A french landscape painting in an auction selling barbizon school paintings

How to Sell Barbizon School Paintings with Sotheby's

Barbizon Paintings Consigned with Sotheby's

Get Started with an Estimate

Get Started with an Estimate

Wonder how much your Barbizon painting might be worth and how to sell it? Simply follow the steps below and Sotheby's will recommend the best approach for selling your item.

Get an Estimate
A Théodore Rousseau landscape in an auction selling European paintings

Frequently Asked Questions

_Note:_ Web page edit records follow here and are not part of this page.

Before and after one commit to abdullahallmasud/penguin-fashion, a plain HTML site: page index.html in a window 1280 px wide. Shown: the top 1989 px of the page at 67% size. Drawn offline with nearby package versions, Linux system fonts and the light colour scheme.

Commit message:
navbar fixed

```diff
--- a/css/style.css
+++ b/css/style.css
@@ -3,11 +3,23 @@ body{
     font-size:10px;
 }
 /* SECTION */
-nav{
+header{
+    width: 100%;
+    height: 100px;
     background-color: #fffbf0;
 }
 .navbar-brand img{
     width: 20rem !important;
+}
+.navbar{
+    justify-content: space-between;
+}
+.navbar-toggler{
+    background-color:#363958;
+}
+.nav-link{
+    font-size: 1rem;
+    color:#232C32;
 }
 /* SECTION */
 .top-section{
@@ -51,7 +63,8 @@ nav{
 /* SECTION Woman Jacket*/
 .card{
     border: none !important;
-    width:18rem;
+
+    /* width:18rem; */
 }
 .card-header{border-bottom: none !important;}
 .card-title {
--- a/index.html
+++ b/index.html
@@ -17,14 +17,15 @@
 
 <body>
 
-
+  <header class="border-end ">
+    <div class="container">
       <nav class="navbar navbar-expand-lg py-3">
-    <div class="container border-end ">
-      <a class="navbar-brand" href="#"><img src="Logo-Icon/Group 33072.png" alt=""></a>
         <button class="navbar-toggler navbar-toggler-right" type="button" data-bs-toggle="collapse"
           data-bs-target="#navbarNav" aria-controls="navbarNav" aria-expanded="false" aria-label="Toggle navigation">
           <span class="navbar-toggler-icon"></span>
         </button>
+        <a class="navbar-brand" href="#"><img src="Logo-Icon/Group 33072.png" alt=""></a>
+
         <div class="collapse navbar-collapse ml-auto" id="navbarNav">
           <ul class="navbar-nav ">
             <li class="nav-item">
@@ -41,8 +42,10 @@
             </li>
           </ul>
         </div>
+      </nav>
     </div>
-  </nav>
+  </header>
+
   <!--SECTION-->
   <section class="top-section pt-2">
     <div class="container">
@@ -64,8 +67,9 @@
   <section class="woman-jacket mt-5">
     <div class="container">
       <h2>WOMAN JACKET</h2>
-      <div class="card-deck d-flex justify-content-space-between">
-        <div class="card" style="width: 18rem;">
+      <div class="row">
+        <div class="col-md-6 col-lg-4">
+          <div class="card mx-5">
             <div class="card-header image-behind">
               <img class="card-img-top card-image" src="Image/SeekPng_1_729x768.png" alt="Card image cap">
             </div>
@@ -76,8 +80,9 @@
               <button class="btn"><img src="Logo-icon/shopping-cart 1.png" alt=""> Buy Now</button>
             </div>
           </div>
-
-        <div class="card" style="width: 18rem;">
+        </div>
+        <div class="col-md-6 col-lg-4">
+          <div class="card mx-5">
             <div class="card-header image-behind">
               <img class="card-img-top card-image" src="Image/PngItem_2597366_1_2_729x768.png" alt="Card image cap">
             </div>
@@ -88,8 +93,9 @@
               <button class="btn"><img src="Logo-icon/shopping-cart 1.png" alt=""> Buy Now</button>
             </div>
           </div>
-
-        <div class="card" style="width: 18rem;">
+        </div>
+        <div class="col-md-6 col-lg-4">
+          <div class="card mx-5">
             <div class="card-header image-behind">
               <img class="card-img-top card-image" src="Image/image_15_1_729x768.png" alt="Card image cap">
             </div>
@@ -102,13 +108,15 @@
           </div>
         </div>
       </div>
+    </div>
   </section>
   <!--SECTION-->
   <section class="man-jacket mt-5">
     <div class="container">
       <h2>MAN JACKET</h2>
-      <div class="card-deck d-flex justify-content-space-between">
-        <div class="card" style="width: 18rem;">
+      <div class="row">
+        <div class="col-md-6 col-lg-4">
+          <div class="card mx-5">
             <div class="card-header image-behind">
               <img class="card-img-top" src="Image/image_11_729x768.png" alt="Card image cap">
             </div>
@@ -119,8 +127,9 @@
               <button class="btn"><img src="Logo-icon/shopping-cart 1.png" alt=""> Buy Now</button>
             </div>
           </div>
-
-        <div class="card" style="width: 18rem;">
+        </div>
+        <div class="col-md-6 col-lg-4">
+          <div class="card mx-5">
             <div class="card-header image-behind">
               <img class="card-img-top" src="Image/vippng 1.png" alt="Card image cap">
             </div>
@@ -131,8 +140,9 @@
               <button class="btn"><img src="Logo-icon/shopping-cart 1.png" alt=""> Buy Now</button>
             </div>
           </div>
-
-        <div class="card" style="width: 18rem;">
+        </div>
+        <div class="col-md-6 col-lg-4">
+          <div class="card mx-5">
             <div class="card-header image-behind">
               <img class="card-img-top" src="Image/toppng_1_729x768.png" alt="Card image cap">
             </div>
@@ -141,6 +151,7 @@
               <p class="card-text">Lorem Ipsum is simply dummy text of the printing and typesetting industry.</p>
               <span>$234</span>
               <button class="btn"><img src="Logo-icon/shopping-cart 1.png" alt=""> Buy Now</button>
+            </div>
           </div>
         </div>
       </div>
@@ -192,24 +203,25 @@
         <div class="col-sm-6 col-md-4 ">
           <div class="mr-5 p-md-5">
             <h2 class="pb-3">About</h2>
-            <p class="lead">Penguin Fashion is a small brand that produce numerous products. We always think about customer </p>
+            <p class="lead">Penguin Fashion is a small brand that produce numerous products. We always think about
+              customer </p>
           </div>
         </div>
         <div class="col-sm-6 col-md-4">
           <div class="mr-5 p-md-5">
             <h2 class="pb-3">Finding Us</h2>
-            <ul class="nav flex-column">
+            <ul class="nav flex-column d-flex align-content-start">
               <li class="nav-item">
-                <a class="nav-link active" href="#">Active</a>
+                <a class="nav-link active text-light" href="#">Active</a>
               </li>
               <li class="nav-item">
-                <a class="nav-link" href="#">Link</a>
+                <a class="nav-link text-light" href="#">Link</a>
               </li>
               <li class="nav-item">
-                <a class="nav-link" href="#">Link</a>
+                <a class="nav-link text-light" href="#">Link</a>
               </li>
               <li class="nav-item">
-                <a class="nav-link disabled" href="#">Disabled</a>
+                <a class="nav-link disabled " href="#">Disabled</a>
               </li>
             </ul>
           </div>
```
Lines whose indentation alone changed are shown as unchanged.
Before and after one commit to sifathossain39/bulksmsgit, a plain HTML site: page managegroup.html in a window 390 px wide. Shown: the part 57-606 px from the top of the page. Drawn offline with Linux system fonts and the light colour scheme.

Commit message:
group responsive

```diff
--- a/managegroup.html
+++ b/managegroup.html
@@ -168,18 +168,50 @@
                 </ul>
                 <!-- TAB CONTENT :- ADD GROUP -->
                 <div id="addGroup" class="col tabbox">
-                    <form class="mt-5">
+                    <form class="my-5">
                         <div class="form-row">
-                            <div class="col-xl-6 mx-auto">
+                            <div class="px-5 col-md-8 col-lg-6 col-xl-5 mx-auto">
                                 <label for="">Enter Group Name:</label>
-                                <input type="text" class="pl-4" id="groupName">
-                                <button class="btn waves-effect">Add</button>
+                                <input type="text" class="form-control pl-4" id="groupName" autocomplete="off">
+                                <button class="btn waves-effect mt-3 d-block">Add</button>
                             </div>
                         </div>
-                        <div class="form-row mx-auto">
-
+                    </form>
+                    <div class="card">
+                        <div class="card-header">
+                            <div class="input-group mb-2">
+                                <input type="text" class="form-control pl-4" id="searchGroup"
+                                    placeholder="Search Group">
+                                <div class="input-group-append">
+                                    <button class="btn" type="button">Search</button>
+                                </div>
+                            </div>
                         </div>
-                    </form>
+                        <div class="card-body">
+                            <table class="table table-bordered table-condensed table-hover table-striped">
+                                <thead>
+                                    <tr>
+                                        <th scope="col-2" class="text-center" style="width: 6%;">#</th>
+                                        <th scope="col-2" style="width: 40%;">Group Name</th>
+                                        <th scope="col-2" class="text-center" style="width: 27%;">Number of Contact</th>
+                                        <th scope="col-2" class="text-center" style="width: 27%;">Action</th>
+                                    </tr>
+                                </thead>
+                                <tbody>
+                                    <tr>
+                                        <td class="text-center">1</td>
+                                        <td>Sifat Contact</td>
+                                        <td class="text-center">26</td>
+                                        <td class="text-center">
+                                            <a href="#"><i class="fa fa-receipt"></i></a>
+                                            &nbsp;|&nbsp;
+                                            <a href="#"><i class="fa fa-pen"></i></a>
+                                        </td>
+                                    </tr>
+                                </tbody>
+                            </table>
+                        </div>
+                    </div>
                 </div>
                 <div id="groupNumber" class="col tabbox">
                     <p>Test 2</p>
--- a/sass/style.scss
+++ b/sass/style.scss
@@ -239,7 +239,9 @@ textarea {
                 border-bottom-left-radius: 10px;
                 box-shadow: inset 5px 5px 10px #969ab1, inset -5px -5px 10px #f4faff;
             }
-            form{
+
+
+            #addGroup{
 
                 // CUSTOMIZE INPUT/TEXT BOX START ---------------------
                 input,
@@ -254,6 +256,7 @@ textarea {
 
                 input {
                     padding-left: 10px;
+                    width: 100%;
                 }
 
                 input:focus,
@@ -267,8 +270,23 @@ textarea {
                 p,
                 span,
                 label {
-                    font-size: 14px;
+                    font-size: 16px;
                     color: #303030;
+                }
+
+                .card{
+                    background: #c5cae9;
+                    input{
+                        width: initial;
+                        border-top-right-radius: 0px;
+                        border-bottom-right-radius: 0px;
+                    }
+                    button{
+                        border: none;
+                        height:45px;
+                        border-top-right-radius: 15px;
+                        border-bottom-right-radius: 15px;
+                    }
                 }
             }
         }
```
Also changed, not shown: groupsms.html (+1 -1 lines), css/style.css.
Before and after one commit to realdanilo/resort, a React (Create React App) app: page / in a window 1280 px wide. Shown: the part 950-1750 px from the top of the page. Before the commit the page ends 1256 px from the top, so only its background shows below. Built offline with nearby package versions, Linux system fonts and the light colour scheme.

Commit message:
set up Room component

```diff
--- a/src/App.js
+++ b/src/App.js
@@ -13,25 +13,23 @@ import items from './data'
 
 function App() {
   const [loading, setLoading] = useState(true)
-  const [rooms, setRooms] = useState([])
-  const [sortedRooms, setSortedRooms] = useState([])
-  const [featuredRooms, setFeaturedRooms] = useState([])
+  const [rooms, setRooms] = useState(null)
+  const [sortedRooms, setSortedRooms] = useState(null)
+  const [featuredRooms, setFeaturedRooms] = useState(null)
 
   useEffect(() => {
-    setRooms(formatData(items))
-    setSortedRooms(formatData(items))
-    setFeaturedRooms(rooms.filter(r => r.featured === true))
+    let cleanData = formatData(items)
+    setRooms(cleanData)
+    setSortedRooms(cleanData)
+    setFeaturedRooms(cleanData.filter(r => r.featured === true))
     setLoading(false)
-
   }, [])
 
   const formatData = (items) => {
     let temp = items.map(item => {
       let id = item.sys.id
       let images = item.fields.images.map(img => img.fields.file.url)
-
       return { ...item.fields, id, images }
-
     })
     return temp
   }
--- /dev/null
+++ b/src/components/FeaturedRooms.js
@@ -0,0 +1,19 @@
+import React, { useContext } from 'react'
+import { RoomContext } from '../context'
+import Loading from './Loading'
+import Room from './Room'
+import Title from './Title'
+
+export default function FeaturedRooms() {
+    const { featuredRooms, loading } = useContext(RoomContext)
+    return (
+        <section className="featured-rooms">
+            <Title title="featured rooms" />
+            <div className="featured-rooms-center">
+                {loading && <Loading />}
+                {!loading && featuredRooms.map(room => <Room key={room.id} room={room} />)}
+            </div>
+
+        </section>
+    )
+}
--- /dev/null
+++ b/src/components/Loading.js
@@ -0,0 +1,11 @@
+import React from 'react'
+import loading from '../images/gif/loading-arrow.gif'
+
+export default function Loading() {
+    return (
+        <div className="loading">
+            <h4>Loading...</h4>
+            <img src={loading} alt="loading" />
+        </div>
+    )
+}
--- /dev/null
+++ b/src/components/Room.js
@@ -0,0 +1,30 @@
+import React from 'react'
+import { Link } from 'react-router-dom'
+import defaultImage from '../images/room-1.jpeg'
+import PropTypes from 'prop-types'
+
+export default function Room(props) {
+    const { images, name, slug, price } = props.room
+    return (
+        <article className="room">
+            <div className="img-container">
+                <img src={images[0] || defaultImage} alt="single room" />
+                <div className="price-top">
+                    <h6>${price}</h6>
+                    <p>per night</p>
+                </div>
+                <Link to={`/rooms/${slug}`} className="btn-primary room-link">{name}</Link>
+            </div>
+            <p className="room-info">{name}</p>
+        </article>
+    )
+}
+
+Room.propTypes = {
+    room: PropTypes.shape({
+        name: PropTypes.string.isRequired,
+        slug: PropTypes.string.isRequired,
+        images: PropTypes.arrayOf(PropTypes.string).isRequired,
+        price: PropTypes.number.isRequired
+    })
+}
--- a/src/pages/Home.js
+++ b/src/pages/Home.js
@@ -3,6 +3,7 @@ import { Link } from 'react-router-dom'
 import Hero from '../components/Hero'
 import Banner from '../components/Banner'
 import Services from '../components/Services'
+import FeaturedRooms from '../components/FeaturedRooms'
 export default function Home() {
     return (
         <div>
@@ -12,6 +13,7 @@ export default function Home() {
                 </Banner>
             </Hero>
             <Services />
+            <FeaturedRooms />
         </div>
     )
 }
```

  • When is the best time to consign my Barbizon School painting?
    Exceptional Barbizon School paintings and other 19th Century European paintings are in demand by discerning collectors and enthusiasts throughout the year. Sotheby’s auctions of 19th Century European Art bring together extraordinary paintings that showcase the richness of this collecting category. With access to the world's top collectors, Sotheby's is the best venue to sell your Barbizon painting. When you submit images of your artwork online, our specialists will discuss with you which sale is the best fit for your piece.
  • When does Sotheby's sell Barbizon paintings?
    You can consign an Barbizon painting at any point throughout the year for one of our live or online 19th century painting sales. Barbizon paintings are also sold in various online and live auctions throughout the year. Request a complimentary estimate to discover how our specialists might value your painting and in which type of sale it might achieve the highest price.
  • How do I ship my Barbizon painting to Sotheby's for sale?
    Once our specialists have provided you with an auction estimate, they will help you with the shipping process. We work with the best fine art shippers around the globe to provide you with a seamless, insured and safe shipping experience.
  • What is the Barbizon School?
    A town in the Ile-de-France region, Barbizon is located some sixty kilometers south-east of Paris, on the edge of the Fontainebleau Forest. The village attracted a number of painters during the nineteenth century, who made their home there and came to be known as the Barbizon school, including artists such as Corot, Millet and Théodore Rousseau. Influenced by the rural subject-matter, they often depicted scenes of everyday life such as landscapes with figures such as farmers, mowers or stone breakers working in the fields.